Bangalore, Apr 27, 2013, DHNS : 2:59 IST
For the tech-savvy candidates, the social networking sites have turned perfect platforms to campaign and educate their potential voters.
Hooked on to Facebook, Twitter, Youtube and a whole range of such sites round the clock, the young voters might find such campaigns easy to digest, simple to take decisions. Yet, not every candidate is convinced by the power of this online media.
In these elections, Congress candidate Krishna Byre Gowda, and former chief minister H D Kumaraswamy are among those hyperactive on the net. Kumaraswamy has even set up an IT media cell to regularly monitor and update his day-to-day campaign.
Former chief minister B S Yeddyurappa too has logged on to Twitter and Facebook, creating pages dedicated to the election. Krishna Byre Gowda has a separate IT team working for him. A page called krishnabyregowda.in informs the voters about how different he is from the other candidates.
Law Minister Suresh Kumar, Basavangudi MLA Ravi Subramanya, Yelahanka MLA S R Vishwanath are all active. So is Sridhar Pabbisetty of Lokasatta party and Rakshith a student contesting from Rajaiinagar.
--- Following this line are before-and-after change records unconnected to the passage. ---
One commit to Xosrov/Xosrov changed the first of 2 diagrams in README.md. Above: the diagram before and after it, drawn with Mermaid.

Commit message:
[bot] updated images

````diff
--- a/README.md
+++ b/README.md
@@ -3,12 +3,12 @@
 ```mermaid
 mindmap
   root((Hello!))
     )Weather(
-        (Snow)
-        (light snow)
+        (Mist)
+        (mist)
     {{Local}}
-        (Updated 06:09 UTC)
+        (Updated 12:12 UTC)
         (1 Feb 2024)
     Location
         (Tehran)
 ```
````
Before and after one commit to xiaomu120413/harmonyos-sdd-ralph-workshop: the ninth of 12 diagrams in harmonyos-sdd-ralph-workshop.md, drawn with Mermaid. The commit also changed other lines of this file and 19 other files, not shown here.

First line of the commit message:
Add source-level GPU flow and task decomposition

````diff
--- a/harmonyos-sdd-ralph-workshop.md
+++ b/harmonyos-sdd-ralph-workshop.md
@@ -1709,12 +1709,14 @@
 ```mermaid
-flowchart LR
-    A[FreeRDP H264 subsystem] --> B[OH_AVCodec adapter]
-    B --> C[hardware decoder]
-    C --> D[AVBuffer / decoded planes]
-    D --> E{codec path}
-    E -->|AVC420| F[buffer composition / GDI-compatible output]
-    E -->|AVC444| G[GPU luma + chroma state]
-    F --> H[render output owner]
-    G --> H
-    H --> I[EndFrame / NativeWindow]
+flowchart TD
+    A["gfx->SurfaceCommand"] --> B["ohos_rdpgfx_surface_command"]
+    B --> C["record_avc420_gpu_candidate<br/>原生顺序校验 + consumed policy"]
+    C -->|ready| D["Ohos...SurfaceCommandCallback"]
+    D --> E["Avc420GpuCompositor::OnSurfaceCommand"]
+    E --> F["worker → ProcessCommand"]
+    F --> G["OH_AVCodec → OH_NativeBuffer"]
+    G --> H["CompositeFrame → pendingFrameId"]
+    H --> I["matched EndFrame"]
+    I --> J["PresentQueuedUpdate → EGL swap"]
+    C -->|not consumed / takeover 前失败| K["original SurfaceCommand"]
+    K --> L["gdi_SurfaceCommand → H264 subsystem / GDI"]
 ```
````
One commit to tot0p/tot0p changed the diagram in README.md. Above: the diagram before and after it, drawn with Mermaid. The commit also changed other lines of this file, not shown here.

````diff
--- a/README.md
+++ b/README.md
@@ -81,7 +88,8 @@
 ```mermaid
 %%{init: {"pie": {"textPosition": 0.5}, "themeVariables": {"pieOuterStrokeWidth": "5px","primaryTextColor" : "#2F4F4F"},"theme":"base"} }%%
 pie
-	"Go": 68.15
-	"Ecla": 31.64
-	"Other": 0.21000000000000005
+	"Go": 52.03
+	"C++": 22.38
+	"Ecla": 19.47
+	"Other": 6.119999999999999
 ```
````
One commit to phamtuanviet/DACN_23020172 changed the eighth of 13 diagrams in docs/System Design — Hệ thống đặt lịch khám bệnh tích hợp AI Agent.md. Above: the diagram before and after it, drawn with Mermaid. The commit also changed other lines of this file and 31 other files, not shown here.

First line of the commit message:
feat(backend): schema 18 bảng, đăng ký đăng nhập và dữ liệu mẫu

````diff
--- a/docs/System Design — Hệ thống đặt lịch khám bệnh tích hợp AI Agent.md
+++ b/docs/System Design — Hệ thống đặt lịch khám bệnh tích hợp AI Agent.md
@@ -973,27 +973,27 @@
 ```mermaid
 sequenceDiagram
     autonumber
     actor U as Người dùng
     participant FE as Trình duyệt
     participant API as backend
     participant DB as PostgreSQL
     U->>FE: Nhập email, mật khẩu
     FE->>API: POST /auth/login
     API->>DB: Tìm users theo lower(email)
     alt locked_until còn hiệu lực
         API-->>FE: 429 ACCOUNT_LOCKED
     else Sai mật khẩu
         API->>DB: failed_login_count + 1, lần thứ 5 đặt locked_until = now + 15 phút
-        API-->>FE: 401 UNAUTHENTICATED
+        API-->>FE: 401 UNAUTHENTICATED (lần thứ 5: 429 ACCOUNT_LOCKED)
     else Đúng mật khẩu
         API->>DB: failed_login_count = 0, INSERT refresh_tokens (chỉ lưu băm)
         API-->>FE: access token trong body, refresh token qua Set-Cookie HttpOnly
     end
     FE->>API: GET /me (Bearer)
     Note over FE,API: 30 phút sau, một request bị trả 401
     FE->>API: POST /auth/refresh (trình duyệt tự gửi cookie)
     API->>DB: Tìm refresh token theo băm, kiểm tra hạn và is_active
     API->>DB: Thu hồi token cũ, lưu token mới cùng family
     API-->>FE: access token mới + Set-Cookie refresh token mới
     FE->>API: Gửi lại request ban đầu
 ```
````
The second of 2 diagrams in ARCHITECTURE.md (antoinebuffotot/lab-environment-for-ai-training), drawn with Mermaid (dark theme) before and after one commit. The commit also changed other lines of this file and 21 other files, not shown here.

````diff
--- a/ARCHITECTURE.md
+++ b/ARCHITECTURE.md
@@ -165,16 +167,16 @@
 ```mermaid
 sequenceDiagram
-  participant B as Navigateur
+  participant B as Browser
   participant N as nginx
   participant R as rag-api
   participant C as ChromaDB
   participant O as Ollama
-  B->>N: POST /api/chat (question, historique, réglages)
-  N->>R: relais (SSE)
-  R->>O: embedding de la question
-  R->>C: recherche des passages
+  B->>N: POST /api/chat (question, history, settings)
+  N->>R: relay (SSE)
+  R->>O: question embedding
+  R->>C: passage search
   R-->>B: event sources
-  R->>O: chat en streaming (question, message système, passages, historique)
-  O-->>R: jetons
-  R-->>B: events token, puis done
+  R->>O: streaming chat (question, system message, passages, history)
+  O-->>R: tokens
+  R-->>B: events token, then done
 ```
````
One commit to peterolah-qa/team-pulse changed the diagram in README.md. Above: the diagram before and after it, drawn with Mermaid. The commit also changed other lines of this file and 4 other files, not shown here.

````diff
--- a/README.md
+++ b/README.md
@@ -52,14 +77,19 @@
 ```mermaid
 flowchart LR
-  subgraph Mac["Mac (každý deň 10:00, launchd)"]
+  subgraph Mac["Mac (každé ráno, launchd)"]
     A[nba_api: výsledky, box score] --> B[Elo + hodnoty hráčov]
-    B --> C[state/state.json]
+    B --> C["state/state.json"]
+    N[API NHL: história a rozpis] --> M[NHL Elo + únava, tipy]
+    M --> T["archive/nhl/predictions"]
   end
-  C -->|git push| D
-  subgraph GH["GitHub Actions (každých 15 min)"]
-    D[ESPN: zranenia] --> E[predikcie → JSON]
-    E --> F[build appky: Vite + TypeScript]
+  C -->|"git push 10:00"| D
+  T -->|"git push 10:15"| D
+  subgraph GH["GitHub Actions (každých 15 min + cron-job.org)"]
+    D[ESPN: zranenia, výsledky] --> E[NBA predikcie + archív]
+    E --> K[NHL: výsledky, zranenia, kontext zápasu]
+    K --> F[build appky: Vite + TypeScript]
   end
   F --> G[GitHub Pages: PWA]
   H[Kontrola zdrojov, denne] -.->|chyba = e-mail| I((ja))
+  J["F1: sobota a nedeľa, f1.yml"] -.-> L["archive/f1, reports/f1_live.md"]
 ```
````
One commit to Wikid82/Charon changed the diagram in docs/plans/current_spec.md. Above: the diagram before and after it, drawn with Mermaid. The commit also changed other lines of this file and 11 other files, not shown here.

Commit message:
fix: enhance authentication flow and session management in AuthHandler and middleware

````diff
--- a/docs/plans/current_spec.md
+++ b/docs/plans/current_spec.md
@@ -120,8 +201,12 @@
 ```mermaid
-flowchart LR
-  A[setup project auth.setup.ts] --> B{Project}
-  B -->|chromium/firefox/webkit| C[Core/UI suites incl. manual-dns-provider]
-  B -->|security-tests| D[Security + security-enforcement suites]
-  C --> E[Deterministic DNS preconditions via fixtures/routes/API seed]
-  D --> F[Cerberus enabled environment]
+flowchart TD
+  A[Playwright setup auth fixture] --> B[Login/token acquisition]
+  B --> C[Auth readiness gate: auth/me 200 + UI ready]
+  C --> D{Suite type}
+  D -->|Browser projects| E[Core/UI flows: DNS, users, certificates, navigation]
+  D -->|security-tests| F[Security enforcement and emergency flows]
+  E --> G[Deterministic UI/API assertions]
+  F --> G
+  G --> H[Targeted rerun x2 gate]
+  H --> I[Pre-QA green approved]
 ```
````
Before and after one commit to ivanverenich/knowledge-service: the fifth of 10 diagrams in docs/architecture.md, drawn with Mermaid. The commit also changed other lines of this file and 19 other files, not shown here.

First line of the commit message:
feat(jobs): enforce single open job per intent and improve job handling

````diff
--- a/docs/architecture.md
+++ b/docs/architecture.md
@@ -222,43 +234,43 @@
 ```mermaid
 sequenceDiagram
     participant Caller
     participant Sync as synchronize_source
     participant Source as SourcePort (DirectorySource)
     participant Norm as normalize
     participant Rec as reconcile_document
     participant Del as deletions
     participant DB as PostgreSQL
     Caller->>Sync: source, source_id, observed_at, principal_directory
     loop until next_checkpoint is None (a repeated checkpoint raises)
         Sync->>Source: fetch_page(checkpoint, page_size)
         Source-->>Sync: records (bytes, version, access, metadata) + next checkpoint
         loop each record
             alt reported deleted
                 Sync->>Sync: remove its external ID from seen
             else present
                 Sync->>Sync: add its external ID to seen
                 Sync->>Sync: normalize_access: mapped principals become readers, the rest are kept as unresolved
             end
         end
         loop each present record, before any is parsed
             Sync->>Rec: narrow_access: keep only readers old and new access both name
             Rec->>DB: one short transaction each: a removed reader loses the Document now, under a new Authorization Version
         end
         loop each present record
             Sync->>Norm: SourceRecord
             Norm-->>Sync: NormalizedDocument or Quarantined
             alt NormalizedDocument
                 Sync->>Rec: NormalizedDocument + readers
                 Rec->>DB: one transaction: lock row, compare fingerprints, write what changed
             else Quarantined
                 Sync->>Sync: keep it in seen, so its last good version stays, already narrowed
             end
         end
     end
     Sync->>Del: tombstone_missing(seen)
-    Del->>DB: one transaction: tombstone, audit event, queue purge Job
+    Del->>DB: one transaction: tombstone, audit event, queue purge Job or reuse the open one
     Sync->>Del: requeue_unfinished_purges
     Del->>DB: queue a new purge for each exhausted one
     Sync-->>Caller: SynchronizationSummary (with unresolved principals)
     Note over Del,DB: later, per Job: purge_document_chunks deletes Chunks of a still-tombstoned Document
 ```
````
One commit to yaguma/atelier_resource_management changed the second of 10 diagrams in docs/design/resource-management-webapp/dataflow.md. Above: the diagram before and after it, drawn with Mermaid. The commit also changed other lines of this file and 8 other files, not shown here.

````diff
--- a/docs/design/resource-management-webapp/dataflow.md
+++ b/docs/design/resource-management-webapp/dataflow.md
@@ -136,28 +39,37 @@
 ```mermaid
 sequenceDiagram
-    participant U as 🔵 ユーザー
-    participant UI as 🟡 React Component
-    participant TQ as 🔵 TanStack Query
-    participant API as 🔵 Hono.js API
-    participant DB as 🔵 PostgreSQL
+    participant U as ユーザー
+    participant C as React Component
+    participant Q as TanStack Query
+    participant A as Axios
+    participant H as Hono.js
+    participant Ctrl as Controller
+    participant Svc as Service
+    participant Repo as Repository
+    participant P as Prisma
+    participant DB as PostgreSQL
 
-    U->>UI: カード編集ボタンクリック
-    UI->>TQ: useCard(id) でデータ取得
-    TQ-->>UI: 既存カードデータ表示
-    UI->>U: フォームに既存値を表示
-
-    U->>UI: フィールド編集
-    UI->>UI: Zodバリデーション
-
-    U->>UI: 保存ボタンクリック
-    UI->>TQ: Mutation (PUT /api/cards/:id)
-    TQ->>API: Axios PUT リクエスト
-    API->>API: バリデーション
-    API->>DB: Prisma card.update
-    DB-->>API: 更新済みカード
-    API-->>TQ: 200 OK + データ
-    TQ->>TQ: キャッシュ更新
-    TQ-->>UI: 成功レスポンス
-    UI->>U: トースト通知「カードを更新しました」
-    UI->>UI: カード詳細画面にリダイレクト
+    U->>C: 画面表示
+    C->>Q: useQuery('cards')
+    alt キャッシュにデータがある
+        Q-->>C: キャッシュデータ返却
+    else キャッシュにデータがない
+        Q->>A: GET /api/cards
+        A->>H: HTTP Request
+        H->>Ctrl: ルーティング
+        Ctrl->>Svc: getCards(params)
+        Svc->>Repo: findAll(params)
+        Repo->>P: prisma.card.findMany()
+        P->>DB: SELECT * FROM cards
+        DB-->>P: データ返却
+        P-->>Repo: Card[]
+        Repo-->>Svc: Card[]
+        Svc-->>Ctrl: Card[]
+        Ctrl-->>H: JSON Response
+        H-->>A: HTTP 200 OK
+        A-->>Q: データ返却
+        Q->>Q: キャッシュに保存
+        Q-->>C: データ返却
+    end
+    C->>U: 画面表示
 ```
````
These campaigns have attracted the attention of potential voters such as Harman Sethi, an employee of Ernest and Young. Says he, “The pages are both professional and informative. But I am unsure how viable they are, since today, most of the educated population do not vote.”
IT professional Aditya had also seen such pages. “However, those pages did not grab my attention because I do not intend to vote in this election. Politics is not my cup of tea,” he says frankly. Ravindra Nayak, a retired bank employee, feels such social networking sites are used by politicians only to glorify themselves and nothing else.
Although Gopika Saraswati, an IT employee, is yet to come across such a site by accident, she would look for information on a candidate’s educaitonal qualifications and past experiences. “His prospects for the future will not affect me as they are mostly made up to convince the public to vote for them.”